PROVIDENCE, R.I (WPRI) — After Providence police released more than eight hours of body camera video that shows officers punching and spitting at teenage suspects, a city business shared surveillance footage which shows a new angle of the tense ordeal.
The 41 videos released Wednesday show the July 8 arrest of two teenagers who allegedly led police on a chase after pointing what turned out to be BB gun rifles at innocent bystanders and an officer.
Public Safety Commissioner Steven Paré said the use of force demonstrated by Officers Domingo Diaz and Mitchel Voyer was “appalling” and led to a criminal investigation.
On Thursday, a head staff member at Narragansett Creamery provided 12 News with video footage from that night, before the hours-long pursuit began.
The video shows three employees standing outside and quickly scattering after a car pulls up. The driver can be seen exiting the vehicle and trying to fire at people.
As one employee tries to run away, more people exit the car and start chasing them. A Narragansett Creamery employee told 12 News that one of their staff members was hit and injured during the incident and had to go to the hospital.
Prior to the official release of the police footage, Attorney General Peter Neronha said while body camera video can be powerful and revealing in general, it may not tell the entire story.
“They’ll tell you a part of the story, but they don’t tell you what’s going on where the cameras aren’t focused,” Neronha said. “The cameras may be too close, you know, it may not be close enough.”
In a statement Wednesday, Neronha said the body camera video being released means the investigation into the incident is “substantially complete,” meaning witnesses and investigators involved have all been interviewed.
However, the investigation is ongoing, according to Neronha’s office.

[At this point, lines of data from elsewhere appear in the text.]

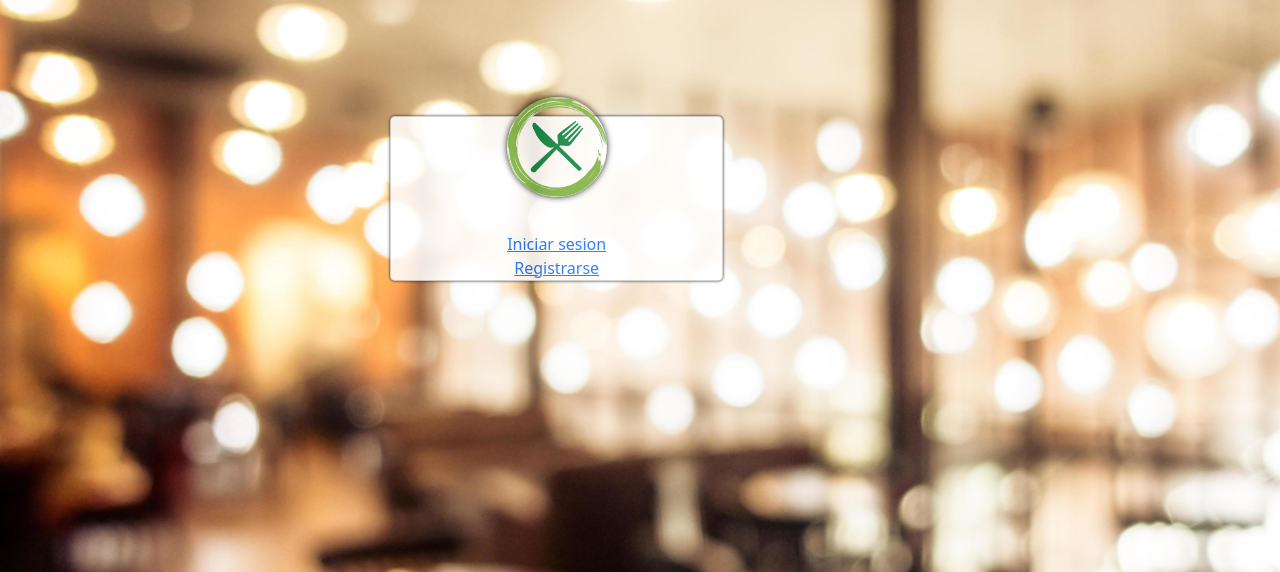
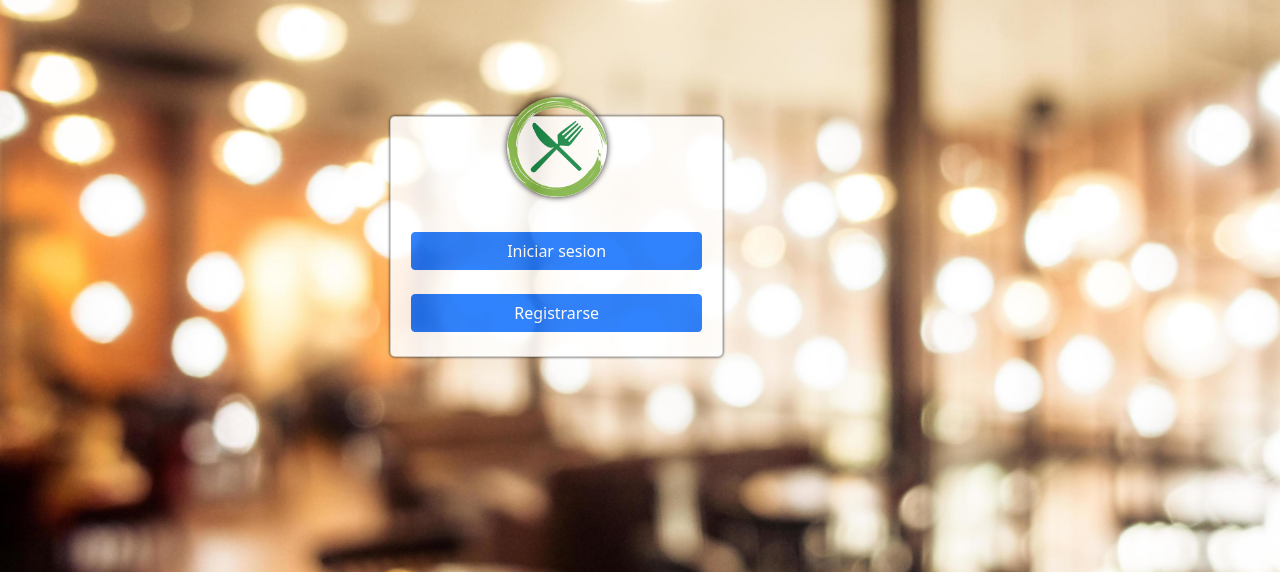
Before and after one commit to Vittoowo/Portafolio, a Django app: page / in a window 1280 px wide. Shown: the part 68-640 px from the top of the page. Run offline with Django 3.2, Linux system fonts and the light colour scheme; some libraries are stand-ins or nearby versions.

Commit message:
Cambio de visual botones en home

```diff
--- a/usuarios/templates/usuarios/home.html
+++ b/usuarios/templates/usuarios/home.html
@@ -35,10 +35,14 @@
 
 
      {% if user.is_authenticated %}
-    <a href="{% url 'logout' %}">Cerrar sesion</a>
+
+    <a href="{% url 'logout' %}" class="btn btn-primary">Cerrar sesion</a>
+    </br>
     {% else %}
-    <a href="{% url 'login' %}">Iniciar sesion</a>
-    <a href="{% url 'registro' %}">Registrarse</a>
+    <a href="{% url 'login' %}" class="btn btn-primary">Iniciar sesion</a>
+    </br>
+    <a href="{% url 'registro' %}" class="btn btn-primary">Registrarse</a>
+    </br>
     {% endif %}
 
 
```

12 News law enforcement analyst Steven O’Donnell also shed light on the body camera video, calling some of the footage “disturbing” to watch.
“Any time you see video with use of force, it never looks good,” O’Donnell said.

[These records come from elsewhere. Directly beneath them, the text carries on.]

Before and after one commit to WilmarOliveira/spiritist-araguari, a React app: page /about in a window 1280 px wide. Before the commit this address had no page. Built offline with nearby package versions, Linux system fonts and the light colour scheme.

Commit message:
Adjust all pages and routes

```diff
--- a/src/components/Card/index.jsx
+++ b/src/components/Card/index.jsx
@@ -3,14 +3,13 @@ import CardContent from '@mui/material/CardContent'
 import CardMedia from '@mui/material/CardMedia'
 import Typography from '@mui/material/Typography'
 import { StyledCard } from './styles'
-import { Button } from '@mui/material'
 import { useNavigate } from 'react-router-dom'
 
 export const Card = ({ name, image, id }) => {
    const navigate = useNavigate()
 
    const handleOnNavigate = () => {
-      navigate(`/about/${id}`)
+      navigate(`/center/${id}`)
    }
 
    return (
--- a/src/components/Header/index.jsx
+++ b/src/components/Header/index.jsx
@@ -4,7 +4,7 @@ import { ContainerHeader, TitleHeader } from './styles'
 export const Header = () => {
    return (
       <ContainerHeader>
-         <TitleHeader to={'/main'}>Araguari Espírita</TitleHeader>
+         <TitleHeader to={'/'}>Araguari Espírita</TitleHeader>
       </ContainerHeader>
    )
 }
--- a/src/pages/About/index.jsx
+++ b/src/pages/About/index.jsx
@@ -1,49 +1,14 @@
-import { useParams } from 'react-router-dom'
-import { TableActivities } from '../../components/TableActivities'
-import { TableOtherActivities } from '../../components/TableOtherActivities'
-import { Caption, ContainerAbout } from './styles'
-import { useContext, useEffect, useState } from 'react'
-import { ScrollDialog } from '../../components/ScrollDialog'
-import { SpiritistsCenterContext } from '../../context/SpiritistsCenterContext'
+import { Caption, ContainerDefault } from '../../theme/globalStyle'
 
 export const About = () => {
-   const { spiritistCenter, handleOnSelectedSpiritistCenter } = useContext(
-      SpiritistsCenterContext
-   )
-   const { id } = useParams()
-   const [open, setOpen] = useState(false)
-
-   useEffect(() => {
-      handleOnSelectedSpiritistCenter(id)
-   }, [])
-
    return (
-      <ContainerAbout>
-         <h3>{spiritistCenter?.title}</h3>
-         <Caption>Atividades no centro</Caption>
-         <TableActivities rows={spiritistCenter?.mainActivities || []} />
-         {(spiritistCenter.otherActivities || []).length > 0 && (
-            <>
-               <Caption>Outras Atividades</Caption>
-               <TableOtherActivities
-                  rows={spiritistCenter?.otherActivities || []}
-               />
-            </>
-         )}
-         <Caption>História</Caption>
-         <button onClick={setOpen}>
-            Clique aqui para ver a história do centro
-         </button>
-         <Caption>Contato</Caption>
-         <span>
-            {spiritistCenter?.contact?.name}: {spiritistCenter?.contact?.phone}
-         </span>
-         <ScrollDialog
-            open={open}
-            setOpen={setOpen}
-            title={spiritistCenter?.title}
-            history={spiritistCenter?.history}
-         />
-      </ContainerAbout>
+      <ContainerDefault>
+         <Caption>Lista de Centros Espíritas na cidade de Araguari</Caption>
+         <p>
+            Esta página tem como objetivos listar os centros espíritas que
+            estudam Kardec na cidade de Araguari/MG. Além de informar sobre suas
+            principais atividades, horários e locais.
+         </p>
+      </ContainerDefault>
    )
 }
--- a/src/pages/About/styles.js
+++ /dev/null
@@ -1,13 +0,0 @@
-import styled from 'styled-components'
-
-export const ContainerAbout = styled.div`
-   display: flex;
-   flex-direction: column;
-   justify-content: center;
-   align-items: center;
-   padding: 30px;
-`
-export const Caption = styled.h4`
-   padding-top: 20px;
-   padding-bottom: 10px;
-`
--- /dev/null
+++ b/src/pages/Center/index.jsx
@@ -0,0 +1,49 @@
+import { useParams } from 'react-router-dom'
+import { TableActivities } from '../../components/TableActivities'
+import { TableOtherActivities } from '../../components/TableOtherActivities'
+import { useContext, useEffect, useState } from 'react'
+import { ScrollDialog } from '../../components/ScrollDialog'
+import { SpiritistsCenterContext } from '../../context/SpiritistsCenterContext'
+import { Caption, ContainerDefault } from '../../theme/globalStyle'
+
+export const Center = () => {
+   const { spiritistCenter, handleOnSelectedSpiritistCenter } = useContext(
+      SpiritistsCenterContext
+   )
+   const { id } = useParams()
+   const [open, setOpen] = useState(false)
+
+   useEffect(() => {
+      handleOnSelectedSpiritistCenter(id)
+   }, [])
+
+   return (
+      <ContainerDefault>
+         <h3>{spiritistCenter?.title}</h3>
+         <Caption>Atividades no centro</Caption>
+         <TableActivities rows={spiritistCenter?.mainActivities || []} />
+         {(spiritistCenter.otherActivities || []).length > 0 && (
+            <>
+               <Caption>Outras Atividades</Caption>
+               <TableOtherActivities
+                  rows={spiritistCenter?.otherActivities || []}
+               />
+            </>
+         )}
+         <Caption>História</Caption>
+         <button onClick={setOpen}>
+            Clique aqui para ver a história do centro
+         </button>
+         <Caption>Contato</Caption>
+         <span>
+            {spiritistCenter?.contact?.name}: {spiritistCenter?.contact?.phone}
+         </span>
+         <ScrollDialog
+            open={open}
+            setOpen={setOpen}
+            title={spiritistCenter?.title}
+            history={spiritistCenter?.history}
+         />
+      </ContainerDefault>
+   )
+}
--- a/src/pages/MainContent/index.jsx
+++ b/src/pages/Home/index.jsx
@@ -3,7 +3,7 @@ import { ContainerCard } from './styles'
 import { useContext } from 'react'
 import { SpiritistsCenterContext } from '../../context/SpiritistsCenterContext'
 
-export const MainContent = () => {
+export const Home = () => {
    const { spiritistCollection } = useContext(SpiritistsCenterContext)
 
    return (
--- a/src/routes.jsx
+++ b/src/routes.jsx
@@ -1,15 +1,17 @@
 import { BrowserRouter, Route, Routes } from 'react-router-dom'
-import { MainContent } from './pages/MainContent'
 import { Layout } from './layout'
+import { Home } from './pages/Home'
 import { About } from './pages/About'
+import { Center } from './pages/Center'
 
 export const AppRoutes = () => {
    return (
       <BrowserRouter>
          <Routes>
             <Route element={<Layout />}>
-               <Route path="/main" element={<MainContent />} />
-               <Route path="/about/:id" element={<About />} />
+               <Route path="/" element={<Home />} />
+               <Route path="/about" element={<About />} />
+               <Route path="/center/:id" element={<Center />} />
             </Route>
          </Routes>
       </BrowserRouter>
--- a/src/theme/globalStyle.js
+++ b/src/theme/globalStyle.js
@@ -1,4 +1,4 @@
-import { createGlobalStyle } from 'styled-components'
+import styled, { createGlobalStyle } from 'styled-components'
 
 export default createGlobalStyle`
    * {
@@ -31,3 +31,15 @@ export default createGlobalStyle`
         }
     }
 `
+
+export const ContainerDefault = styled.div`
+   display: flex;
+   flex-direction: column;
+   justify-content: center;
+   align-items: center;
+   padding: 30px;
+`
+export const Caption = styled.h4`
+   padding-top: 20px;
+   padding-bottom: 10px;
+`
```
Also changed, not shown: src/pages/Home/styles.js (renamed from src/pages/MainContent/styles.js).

With that in mind, O’Donnell said when police were involved in the hours-long chase through the city, he believes officers didn’t call it off because they were unsure if the guns being pointed were real or not.
“So, in good faith by the police, they believe they’re chasing someone who just shot at people and who just terrorized people,” O’Donnell said.

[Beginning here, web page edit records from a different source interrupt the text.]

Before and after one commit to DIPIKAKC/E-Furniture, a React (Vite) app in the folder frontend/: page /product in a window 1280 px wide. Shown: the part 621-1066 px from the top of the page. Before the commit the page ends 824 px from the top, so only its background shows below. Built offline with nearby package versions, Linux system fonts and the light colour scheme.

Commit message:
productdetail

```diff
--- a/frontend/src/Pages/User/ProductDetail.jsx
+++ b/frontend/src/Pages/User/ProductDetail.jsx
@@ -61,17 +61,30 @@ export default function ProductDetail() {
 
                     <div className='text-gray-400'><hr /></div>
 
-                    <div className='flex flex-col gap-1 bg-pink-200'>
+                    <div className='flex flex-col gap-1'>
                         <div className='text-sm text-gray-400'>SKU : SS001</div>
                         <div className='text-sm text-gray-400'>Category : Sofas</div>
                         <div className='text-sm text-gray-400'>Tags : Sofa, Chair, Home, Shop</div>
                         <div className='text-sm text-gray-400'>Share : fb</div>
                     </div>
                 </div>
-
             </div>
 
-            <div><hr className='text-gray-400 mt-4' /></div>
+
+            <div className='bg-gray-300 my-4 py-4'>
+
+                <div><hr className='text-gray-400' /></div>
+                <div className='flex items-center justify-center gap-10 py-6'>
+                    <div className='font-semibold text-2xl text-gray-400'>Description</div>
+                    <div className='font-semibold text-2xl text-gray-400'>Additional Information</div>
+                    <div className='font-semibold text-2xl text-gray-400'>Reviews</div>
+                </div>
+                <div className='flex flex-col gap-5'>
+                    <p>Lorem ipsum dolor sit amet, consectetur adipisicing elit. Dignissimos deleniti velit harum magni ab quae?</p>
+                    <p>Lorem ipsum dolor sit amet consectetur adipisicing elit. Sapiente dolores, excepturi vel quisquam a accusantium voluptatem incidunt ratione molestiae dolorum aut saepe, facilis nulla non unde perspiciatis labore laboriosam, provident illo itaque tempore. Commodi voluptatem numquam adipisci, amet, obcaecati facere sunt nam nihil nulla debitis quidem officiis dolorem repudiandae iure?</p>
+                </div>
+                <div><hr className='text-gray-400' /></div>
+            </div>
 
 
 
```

“It’s as high as the heightened alert. If it’s a 1 to 10, it’s at a 10,” he added.
According to O’Donnell, when a police chase ends, a foot pursuit and some use of force typically follows.
“That’s where, I guess the rubber meets the road, where the police have to make a decision how much force they use,” he explained.
At one point, the video shows one of the teenagers with his head and hands held back by an officer while he receives several blows to the face from another. After one of the suspects is picked up off of the ground and put into a sitting position, an officer walks up and spits in his direction.
O’Donnell said while it’s normal for police to have some sort of emotional reaction in these situations, officers are trained and expected not to react in some of the ways displayed in the video.
“Once the person’s in cuffs, they’re not supposed to do anything further than that,” he said.
No charges have been filed against the police officers.
The teenagers have all been charged with criminal offenses, but their names and exact charges have not been released because they are underage.